The Sun peeped slowly from the horizon and then bloomed with its tangerine-shaped petals replacing the night’s darkness that the earth had enveloped. The rising Sun is as if a flower of positivity, a dose of hope that is symbolic of a new beginning. The ordinary daily event which carries the essence of being extra ordinary each time one witnesses it. Though everything is cyclic, the same event of a sunrise can fill the heart with a new zeal, every single time.

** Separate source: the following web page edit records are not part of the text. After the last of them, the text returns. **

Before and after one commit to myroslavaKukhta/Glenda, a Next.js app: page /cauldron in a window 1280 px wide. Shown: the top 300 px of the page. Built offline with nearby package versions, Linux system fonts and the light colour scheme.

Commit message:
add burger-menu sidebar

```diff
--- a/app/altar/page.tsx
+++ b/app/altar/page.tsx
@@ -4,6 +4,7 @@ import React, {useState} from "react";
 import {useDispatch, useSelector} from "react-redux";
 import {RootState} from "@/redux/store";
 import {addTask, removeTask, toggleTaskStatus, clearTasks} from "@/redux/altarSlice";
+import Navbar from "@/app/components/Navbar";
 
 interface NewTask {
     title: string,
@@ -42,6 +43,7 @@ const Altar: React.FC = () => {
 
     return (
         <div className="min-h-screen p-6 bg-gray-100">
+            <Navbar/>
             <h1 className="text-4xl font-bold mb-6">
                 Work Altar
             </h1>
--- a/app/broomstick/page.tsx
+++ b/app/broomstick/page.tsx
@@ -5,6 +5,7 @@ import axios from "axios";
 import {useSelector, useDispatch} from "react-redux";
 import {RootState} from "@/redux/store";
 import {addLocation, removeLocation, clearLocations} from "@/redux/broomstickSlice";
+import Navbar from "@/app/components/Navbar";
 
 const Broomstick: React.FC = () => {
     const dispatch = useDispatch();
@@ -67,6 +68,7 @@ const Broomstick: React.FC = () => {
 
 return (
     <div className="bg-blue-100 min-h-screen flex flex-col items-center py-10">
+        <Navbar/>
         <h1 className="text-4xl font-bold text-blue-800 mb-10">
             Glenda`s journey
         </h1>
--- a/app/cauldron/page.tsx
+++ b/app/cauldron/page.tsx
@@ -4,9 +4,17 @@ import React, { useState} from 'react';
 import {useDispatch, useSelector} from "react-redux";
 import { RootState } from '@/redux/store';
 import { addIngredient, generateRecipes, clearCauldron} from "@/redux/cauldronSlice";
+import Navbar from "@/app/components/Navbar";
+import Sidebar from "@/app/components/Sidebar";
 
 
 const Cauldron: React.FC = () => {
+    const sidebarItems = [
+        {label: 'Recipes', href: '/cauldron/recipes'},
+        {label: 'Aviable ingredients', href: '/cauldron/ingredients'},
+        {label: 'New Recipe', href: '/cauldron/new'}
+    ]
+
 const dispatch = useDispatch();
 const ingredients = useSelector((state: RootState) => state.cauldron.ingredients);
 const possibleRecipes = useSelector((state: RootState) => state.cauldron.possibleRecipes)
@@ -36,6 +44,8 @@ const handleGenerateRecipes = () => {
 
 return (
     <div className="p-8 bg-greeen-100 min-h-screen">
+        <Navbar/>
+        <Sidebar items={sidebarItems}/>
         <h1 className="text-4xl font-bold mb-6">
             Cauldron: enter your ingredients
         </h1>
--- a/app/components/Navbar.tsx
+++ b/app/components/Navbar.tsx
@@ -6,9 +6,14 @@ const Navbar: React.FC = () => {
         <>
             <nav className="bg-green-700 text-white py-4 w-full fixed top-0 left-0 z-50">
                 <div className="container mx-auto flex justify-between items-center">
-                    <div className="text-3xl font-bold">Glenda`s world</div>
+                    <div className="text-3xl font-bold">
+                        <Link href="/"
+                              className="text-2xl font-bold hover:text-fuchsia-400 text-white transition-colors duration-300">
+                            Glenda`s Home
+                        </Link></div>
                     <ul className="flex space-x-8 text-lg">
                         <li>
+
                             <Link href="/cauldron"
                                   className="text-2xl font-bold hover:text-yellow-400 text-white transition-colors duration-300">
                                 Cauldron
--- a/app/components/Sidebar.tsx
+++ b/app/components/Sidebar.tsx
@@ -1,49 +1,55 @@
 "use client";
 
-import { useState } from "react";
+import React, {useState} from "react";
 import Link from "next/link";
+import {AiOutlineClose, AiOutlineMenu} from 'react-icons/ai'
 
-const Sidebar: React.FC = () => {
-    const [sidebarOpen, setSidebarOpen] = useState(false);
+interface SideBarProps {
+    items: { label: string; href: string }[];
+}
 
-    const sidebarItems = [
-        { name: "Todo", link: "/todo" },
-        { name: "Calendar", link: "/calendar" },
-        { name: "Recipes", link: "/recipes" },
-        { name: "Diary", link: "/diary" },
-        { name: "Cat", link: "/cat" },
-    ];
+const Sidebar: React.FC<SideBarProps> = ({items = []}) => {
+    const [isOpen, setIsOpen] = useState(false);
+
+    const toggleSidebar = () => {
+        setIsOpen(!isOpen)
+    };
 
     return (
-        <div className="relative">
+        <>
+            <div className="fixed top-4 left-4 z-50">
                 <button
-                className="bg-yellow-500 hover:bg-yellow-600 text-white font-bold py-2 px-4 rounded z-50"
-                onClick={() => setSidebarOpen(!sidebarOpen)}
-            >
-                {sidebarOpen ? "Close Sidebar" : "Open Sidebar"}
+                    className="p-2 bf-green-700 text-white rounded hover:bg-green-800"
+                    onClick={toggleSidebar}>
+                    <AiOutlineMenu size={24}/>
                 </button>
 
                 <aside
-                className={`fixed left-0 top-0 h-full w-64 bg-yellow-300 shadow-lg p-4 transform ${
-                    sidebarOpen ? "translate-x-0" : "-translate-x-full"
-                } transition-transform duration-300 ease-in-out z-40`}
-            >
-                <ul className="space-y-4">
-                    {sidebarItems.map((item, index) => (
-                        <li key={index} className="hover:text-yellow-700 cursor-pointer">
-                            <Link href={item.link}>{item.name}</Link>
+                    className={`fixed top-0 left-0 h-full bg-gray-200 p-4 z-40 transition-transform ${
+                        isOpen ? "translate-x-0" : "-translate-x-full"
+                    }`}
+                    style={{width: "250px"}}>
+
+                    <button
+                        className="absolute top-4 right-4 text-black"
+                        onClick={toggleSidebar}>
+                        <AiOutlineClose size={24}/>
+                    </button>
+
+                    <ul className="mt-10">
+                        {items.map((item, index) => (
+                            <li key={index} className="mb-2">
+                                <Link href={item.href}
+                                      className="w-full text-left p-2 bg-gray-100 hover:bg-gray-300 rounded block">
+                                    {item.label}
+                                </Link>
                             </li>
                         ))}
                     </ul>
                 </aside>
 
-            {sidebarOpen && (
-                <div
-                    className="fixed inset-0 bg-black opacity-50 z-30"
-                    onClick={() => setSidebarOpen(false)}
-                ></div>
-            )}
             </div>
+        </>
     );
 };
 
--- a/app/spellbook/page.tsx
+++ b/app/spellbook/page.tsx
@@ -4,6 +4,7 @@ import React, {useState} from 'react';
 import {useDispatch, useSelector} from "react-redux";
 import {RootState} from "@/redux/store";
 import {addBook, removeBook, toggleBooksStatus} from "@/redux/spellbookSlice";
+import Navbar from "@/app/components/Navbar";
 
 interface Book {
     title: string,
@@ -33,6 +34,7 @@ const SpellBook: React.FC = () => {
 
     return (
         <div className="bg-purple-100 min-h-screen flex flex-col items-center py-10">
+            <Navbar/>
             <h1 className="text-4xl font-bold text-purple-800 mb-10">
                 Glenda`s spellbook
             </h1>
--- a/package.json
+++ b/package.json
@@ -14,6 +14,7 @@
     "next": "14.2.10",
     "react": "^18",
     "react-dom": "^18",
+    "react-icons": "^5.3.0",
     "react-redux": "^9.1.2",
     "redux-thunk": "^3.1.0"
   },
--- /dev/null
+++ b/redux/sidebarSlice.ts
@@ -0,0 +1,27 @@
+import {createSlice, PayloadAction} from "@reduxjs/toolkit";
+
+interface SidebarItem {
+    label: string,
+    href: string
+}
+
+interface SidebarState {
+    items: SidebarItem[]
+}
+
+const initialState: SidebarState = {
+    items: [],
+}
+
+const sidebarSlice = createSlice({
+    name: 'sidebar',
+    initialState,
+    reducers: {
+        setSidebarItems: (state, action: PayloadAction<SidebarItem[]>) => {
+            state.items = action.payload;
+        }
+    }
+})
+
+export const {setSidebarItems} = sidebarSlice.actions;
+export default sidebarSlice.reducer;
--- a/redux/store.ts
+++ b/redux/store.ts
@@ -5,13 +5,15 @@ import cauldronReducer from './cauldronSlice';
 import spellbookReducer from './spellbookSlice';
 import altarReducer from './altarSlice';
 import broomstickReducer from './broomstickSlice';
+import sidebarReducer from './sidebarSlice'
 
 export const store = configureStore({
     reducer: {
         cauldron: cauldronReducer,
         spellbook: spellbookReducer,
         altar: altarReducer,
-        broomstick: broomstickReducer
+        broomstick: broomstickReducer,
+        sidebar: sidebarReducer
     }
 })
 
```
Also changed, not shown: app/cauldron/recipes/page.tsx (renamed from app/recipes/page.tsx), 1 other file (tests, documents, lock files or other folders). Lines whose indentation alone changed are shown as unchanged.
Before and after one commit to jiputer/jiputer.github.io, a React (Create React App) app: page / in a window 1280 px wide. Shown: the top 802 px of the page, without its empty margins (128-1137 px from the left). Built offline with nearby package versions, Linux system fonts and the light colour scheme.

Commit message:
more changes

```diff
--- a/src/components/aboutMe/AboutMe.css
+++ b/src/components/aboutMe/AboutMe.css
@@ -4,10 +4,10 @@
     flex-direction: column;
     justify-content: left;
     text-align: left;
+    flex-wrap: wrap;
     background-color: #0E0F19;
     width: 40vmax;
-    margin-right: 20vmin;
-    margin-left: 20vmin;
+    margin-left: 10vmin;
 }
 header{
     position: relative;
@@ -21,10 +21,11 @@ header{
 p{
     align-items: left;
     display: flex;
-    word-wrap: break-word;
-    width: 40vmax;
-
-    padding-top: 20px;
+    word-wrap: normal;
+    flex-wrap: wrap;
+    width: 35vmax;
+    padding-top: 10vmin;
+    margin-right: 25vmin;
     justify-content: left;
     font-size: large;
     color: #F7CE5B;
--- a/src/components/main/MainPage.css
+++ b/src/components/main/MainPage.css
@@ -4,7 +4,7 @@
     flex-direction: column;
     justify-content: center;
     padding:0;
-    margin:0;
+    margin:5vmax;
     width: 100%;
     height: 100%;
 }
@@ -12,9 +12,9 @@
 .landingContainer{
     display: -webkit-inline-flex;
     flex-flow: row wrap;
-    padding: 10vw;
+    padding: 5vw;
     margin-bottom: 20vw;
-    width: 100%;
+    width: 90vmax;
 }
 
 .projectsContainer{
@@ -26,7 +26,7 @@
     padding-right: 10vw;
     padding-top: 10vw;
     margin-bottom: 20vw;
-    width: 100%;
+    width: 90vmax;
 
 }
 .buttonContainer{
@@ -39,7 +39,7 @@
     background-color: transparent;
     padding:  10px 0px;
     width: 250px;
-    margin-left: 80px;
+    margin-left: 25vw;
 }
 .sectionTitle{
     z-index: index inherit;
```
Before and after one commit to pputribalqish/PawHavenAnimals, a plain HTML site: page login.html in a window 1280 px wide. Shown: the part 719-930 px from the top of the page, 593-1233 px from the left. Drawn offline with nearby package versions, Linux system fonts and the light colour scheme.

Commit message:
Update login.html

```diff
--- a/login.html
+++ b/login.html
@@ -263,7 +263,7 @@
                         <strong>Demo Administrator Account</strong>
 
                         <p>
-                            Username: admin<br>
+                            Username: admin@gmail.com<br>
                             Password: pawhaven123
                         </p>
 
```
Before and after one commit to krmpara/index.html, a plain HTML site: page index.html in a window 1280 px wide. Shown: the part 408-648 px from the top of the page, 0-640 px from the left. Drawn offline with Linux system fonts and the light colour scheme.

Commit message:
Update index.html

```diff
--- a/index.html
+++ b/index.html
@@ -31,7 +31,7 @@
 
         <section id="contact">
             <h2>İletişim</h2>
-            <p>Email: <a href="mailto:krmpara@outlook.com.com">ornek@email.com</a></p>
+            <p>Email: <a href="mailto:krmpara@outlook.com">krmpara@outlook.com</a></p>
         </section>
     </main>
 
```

Pratima was about fifteen years of age but looked much older. Probably one tends to grow fast when the situations are compelling. She had understood early in life that money is the only thing that makes life possible. Since childhood, all she could hear was discussion about money. If there was good food on the table, it was because there was good income that day, If there was a lack of it, then it was because there was no income on that day, if she was stopped from continuing her studies, it was because she had to help her mom in her ‘thella‘ so that there can be more money. So her life revolved around money and the consequences of having or lacking it. Her Amma had a roadside thella where she prepared snacks like Idli, Vada, and Upma. Her Idlis were in demand for their softness, Vadas for their crispiness and Upma for its aromatic flavor of the special tampering done with curry leaves & groundnuts. The chutney that she gave along was her unique selling proposition that helped her gain repeat customers. Pratima was almost second in charge of the whole business set up that her mother had solely established over the years single-handedly. Pratima had a father whom she met only when he came to visit her mom . Those nights were long and torturous because she would listen her mom wail and cry the entire night and her father would shout in all possible foul language. Again the topic was money. Pratima had vowed early that she never wanted to live like her mother. She was not sure what she wanted though, just like us probably.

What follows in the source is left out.